|Objective: The main aim of this study was to examine the age-dependent remission from ADHD in girls transitioning through childhood into adolescence and early adulthood. Method: We conducted a 5-year prospective follow-up study of 123 girls with ADHD and 106 non-ADHD control girls aged between 6 and 17 years at ascertainment. ADHD was considered…

Mick, Eric; Byrne, Deirdre; Fried, Ronna; Monuteaux, Michael; Faraone, Stephen V.; Biederman, Joseph

2011-01-01

430

Education Longitudinal Study of 2002: Base-Year to First Follow-Up Data File Documentation.  

National Technical Information Service (NTIS)

This manual has been produced to familiarize data users with the procedures followed for data collection and processing for the base year and first follow-up of the Education Longitudinal Study of 2002 (ELS:2002). It also provides the necessary documentat...

D. J. Pratt E. S. Stutts J. E. Rogers P. H. Siegel S. J. Ingels

2005-01-01

431

Pre-Placement Anxiety among Foundation-Year MSW Students: A Follow-up Study  

ERIC Educational Resources Information Center

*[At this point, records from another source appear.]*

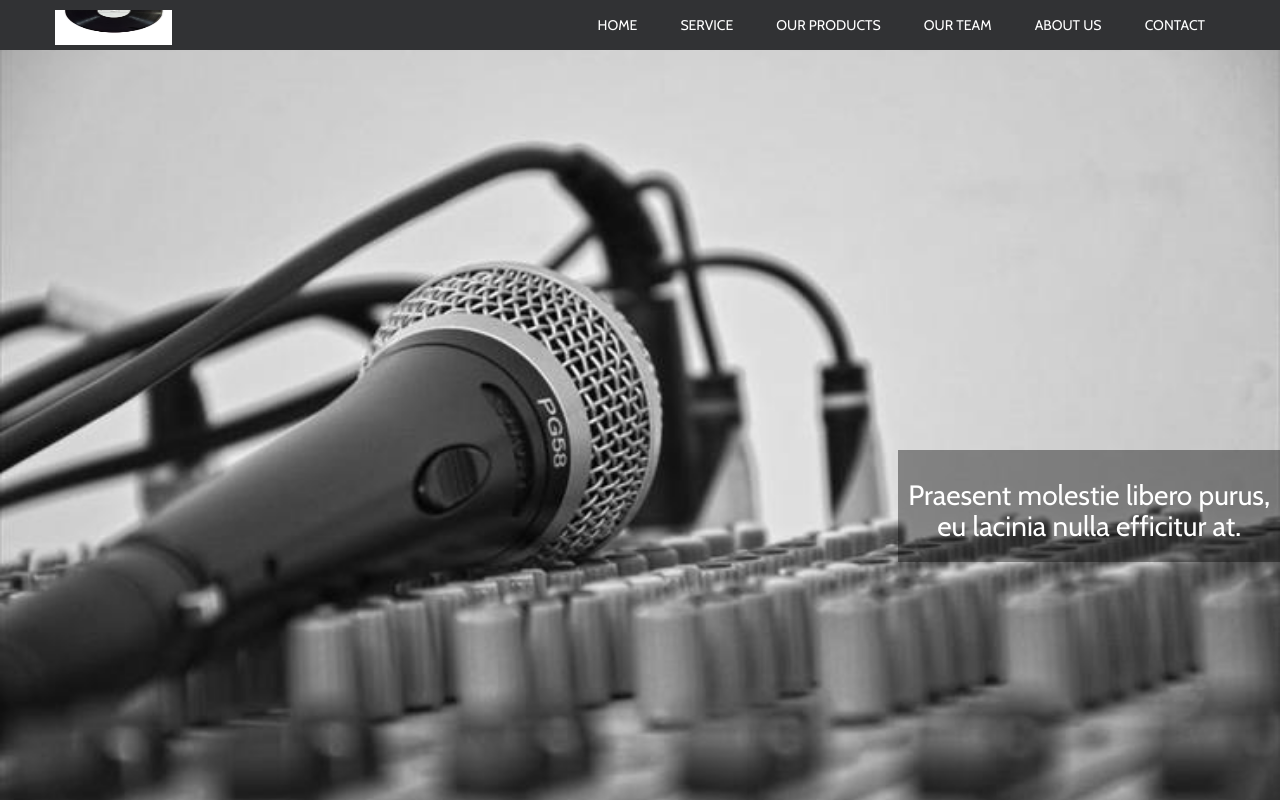
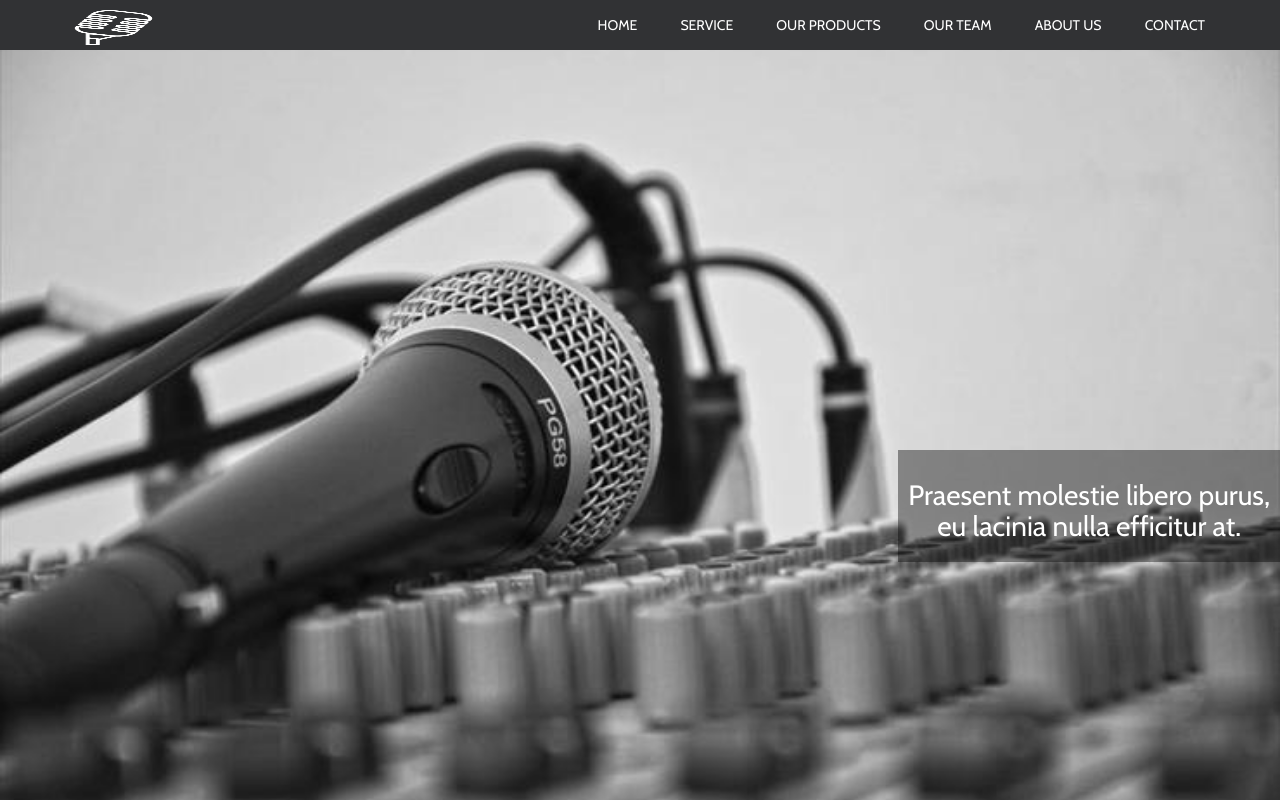
Before and after one commit to grzegorz-swiderski/ServisPage, a website: page index.html in a window 1280 px wide. Shown: the top 800 px of the page. Drawn offline with nearby package versions, Linux system fonts and the light colour scheme.

Commit message:
Add files via upload

```diff
--- a/index.html
+++ b/index.html
@@ -18,8 +18,8 @@
 		<header id="home">
 			<nav class="container">
 				<div class="row">
-					<a href="#home"><img src="./image/logo.jpeg"  class="hamburger"></a>
-					<a href="#home"><img src="./image/logo.jpeg" class="ham"></a>
+					<a href="#home"><img src="./image/microIcoWhite.png"  class="hamburger"></a>
+					<a href="#home"><img src="./image/microIcoWhite.png" class="ham"></a>
 					<ul class="menu">
 						<li><a href="#home">Home</a></li>
 						<li><a href="#service">Service</a></li>
```
Also changed, not shown: image/micro ico.jpg (added), image/microIcoWhite.png (added).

This Field Note presents a follow-up to a pilot study that explored pre-field placement anxiety for 1st-year MSW students. Previous studies report that students experience significant anxiety as they anticipate their field placement, and research indicates that anxiety has the potential to affect learning. A sample of 204 students reported…

Rosenthal Gelman, Caroline; Lloyd, Chrishana M.

2008-01-01

432

Treatment Implementation Following Behavioral Consultation in Schools: A Comparison of Three Follow-Up Strategies  

ERIC Educational Resources Information Center

|This study examined teachers' implementation of treatment plans following consultation. Interventions were implemented for 45 elementary school students referred for consultation and intervention due to academic concerns, challenging behavior, or a combination of the two. The consultation follow-up procedures examined were brief weekly…

Noell, George H.; Witt, Joseph C.; Slider, Natalie J.; Connell, James E.; Gatti, Susan L.; Williams, Kashunda L.; Koenig, Jennifer L.; Resetar, Jennifer L.; Duhon, Gary J.

2005-01-01

433

Bipolar Disorder at Prospective Follow-Up of Adults Who Had Prepubertal Major Depressive Disorder  

Microsoft Academic Search

Objective: The authors' goal was to conduct an adult follow- up of subjects who had participated in a study of nortriptyline for childhood depression. Method: The study group represented 100 (90.9%) of the orig- inal 110 subjects and included 72 subjects who had a prepuber- tal diagnosis of major depressive disorder and 28 normal com- parison subjects. Subjects were assessed

Barbara Geller; Betsy Zimerman; M. A. Marlene Williams; James L. Craney

2001-01-01

434

Serum p53 Autoantibodies in the Follow-Up of Head and Neck Cancer Patients  

Microsoft Academic Search

p53 autoantibodies (AAB) are a fairly new serological parameter in patients with malignancies. Although the actual mechanism of how they develop is still unclear, it seems that these AAB could be of prognostic relevance. Very few studies demonstrated the usefulness of p53 AAB in the follow-up of cancer patients. In this study, 109 patients with head and neck cancer were